Required action — The records below are to be reproduced exactly, and no picture should appear in the copy.

Stored items from a collection —
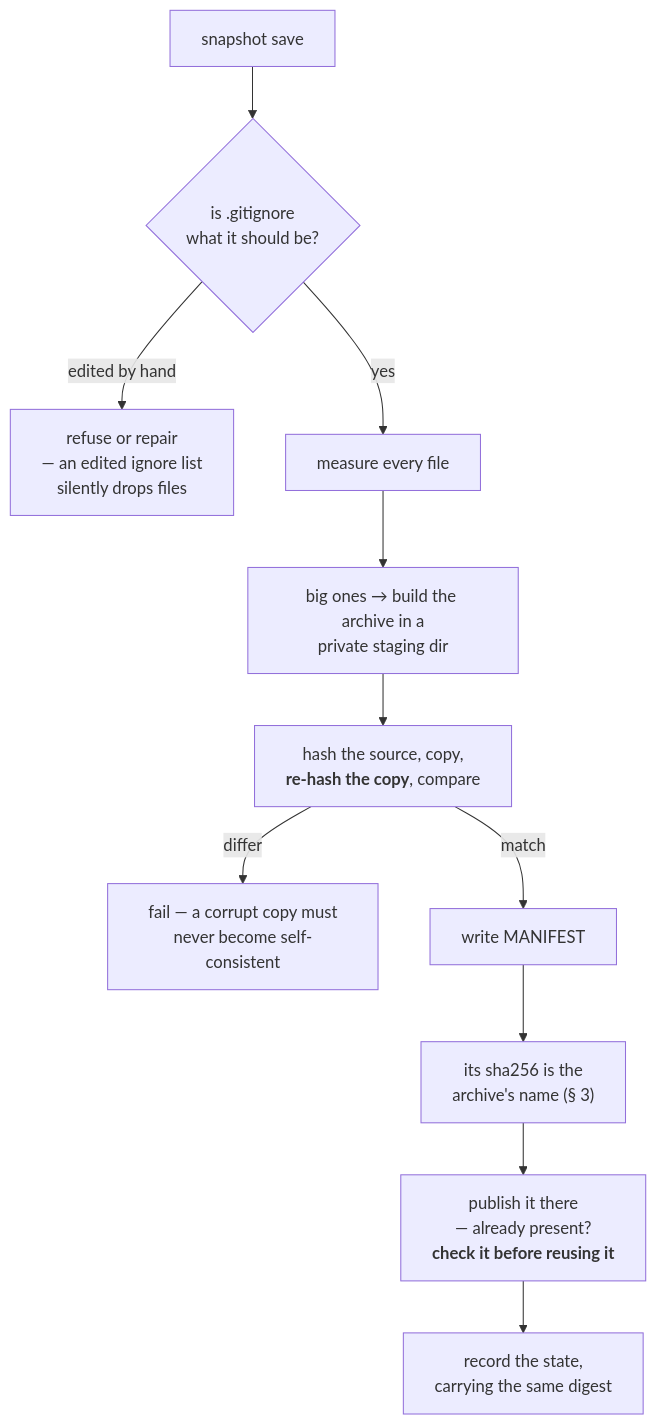
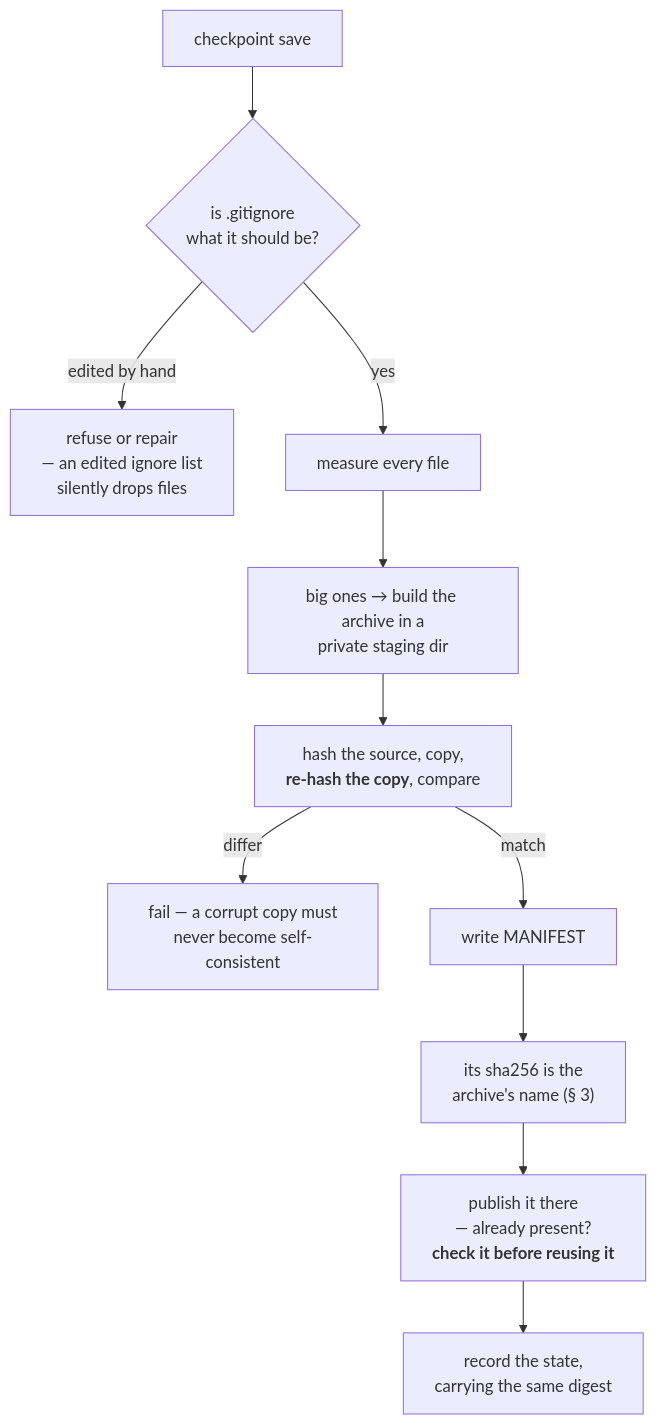
Before and after one commit to Qing-LAB/molbuilder: the third of 4 diagrams in docs/execution/checkpointing.md, drawn with Mermaid. The commit also changed other lines of this file and 106 other files, not shown here.

````diff
--- a/docs/execution/checkpointing.md
+++ b/docs/execution/checkpointing.md
@@ -394,13 +394,13 @@
 ```mermaid
 flowchart TB
-    S["snapshot save"] --> R{"is .gitignore<br/>what it should be?"}
+    S["checkpoint save"] --> R{"is .gitignore<br/>what it should be?"}
     R -->|"edited by hand"| STOP1["refuse or repair<br/>— an edited ignore list<br/>silently drops files"]
     R -->|"yes"| M["measure every file"]
     M --> B["big ones → build the archive in a<br/>private staging dir"]
     B --> V["hash the source, copy,<br/><b>re-hash the copy</b>, compare"]
     V -->|"differ"| STOP2["fail — a corrupt copy must<br/>never become self-consistent"]
     V -->|"match"| W["write MANIFEST"]
     W --> D["its sha256 is the<br/>archive's name (§ 3)"]
     D --> SW["publish it there<br/>— already present?<br/><b>check it before reusing it</b>"]
     SW --> C["record the state,<br/>carrying the same digest"]
 ```
````
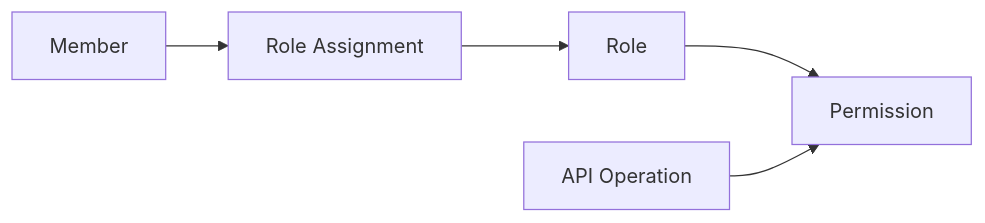
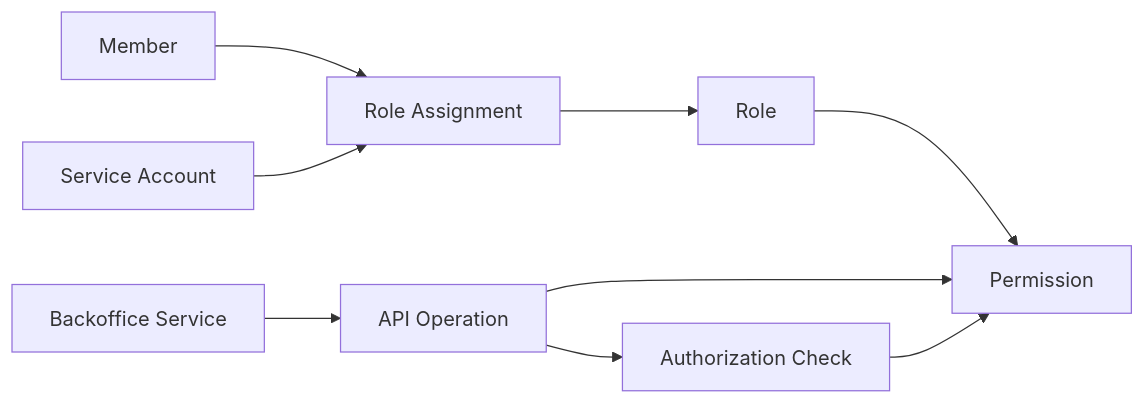
Before and after one commit to panaC/edrlab-backoffice-auth-study: the diagram in docs/wiki/05-rbac.md, drawn with Mermaid. The commit also changed other lines of this file and 3 other files, not shown here.

````diff
--- a/docs/wiki/05-rbac.md
+++ b/docs/wiki/05-rbac.md
@@ -26,13 +60,20 @@
 ```mermaid
 flowchart LR
     Member["Member"]
+    ServiceAccount["Service Account"]
     Assignment["Role Assignment"]
     Role["Role"]
     Permission["Permission"]
+    Service["Backoffice Service"]
     Operation["API Operation"]
+    Check["Authorization Check"]
 
     Member --> Assignment
+    ServiceAccount --> Assignment
     Assignment --> Role
     Role --> Permission
+    Service --> Operation
     Operation --> Permission
+    Operation --> Check
+    Check --> Permission
 ```
````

Task solution —
Before and after one commit to Qing-LAB/molbuilder: the third of 4 diagrams in docs/execution/checkpointing.md, drawn with Mermaid. The commit also changed other lines of this file and 106 other files, not shown here.

````diff
--- a/docs/execution/checkpointing.md
+++ b/docs/execution/checkpointing.md
@@ -394,13 +394,13 @@
 ```mermaid
 flowchart TB
-    S["snapshot save"] --> R{"is .gitignore<br/>what it should be?"}
+    S["checkpoint save"] --> R{"is .gitignore<br/>what it should be?"}
     R -->|"edited by hand"| STOP1["refuse or repair<br/>— an edited ignore list<br/>silently drops files"]
     R -->|"yes"| M["measure every file"]
     M --> B["big ones → build the archive in a<br/>private staging dir"]
     B --> V["hash the source, copy,<br/><b>re-hash the copy</b>, compare"]
     V -->|"differ"| STOP2["fail — a corrupt copy must<br/>never become self-consistent"]
     V -->|"match"| W["write MANIFEST"]
     W --> D["its sha256 is the<br/>archive's name (§ 3)"]
     D --> SW["publish it there<br/>— already present?<br/><b>check it before reusing it</b>"]
     SW --> C["record the state,<br/>carrying the same digest"]
 ```
````
Before and after one commit to panaC/edrlab-backoffice-auth-study: the diagram in docs/wiki/05-rbac.md, drawn with Mermaid. The commit also changed other lines of this file and 3 other files, not shown here.

````diff
--- a/docs/wiki/05-rbac.md
+++ b/docs/wiki/05-rbac.md
@@ -26,13 +60,20 @@
 ```mermaid
 flowchart LR
     Member["Member"]
+    ServiceAccount["Service Account"]
     Assignment["Role Assignment"]
     Role["Role"]
     Permission["Permission"]
+    Service["Backoffice Service"]
     Operation["API Operation"]
+    Check["Authorization Check"]
 
     Member --> Assignment
+    ServiceAccount --> Assignment
     Assignment --> Role
     Role --> Permission
+    Service --> Operation
     Operation --> Permission
+    Operation --> Check
+    Check --> Permission
 ```
````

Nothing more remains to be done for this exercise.